- [What is expected] Gather, from the listing beneath this task, every line holding the string "only".

- [Data provided]
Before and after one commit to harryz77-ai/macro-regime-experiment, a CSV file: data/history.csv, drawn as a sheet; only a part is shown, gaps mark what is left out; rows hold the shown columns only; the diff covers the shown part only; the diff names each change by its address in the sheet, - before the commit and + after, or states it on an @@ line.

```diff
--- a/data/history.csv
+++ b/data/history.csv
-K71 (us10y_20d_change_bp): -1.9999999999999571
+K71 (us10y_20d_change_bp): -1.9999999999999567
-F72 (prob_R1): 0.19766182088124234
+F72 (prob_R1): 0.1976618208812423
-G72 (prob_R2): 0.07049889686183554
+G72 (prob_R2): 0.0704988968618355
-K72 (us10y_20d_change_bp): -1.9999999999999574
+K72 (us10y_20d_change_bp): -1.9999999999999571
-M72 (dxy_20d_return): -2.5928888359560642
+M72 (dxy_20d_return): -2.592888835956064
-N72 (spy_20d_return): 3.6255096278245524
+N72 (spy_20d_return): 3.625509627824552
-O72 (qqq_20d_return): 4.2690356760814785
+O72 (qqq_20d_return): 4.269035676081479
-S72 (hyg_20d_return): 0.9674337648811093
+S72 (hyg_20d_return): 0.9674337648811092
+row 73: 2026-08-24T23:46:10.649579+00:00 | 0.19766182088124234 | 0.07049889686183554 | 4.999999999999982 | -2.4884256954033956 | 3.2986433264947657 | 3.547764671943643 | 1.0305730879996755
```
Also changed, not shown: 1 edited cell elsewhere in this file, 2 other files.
--
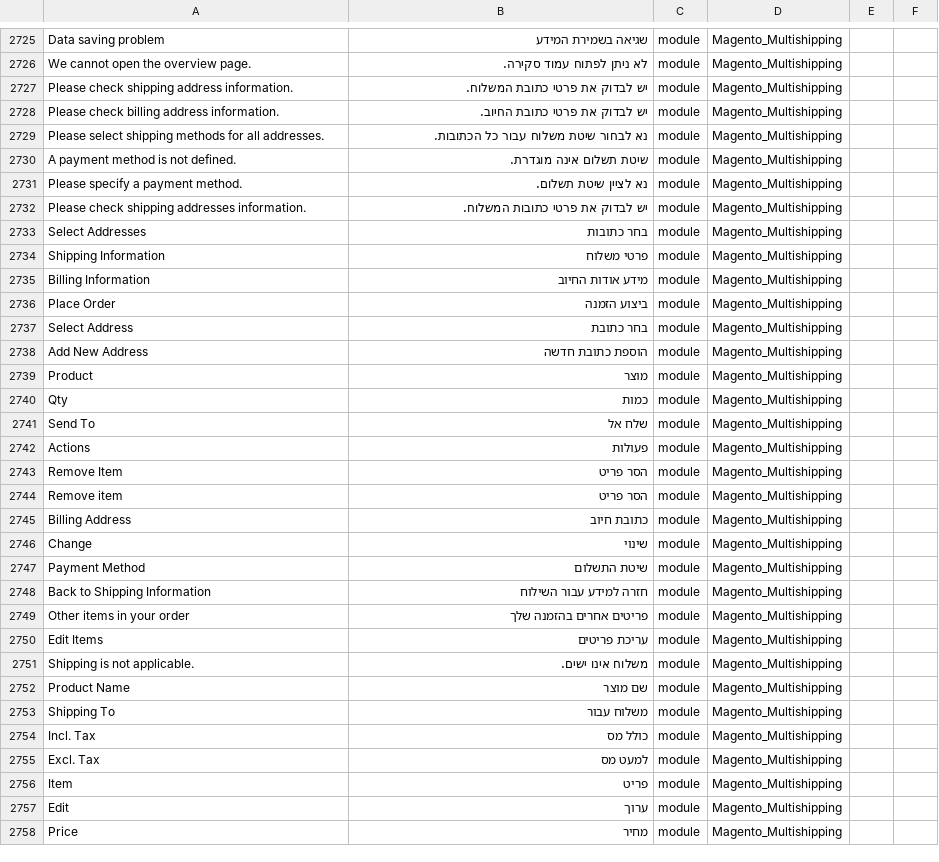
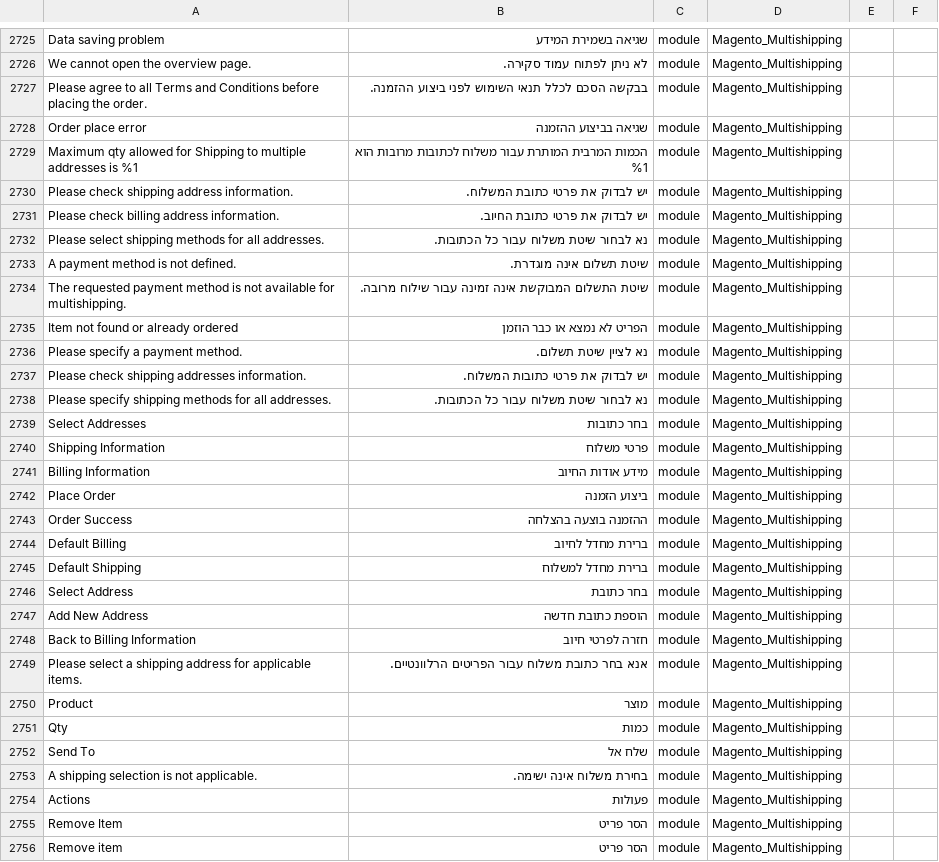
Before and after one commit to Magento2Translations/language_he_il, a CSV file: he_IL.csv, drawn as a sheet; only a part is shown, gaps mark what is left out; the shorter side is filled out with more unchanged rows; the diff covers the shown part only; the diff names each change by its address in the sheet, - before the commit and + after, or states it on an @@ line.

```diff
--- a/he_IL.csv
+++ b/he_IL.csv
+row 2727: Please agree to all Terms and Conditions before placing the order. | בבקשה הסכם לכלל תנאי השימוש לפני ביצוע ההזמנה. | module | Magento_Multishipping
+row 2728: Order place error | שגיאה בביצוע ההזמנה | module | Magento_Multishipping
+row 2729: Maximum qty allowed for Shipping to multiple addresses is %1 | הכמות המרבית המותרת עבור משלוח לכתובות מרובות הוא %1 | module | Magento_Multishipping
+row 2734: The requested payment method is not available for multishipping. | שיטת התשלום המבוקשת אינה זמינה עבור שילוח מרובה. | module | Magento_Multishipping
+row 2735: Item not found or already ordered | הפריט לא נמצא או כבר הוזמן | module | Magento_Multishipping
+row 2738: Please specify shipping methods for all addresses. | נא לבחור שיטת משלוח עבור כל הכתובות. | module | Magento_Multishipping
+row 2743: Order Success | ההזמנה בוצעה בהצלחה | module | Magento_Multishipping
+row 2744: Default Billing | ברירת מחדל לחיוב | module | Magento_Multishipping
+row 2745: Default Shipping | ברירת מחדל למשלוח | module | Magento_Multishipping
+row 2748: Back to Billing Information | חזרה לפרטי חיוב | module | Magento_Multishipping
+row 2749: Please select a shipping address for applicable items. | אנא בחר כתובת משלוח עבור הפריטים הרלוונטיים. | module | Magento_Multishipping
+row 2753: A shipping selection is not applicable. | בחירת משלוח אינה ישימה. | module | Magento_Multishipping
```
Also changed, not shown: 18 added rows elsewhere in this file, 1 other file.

- [The answer]
Before and after one commit to harryz77-ai/macro-regime-experiment, a CSV file: data/history.csv, drawn as a sheet; only a part is shown, gaps mark what is left out; rows hold the shown columns only; the diff covers the shown part only; the diff names each change by its address in the sheet, - before the commit and + after, or states it on an @@ line.
Before and after one commit to Magento2Translations/language_he_il, a CSV file: he_IL.csv, drawn as a sheet; only a part is shown, gaps mark what is left out; the shorter side is filled out with more unchanged rows; the diff covers the shown part only; the diff names each change by its address in the sheet, - before the commit and + after, or states it on an @@ line.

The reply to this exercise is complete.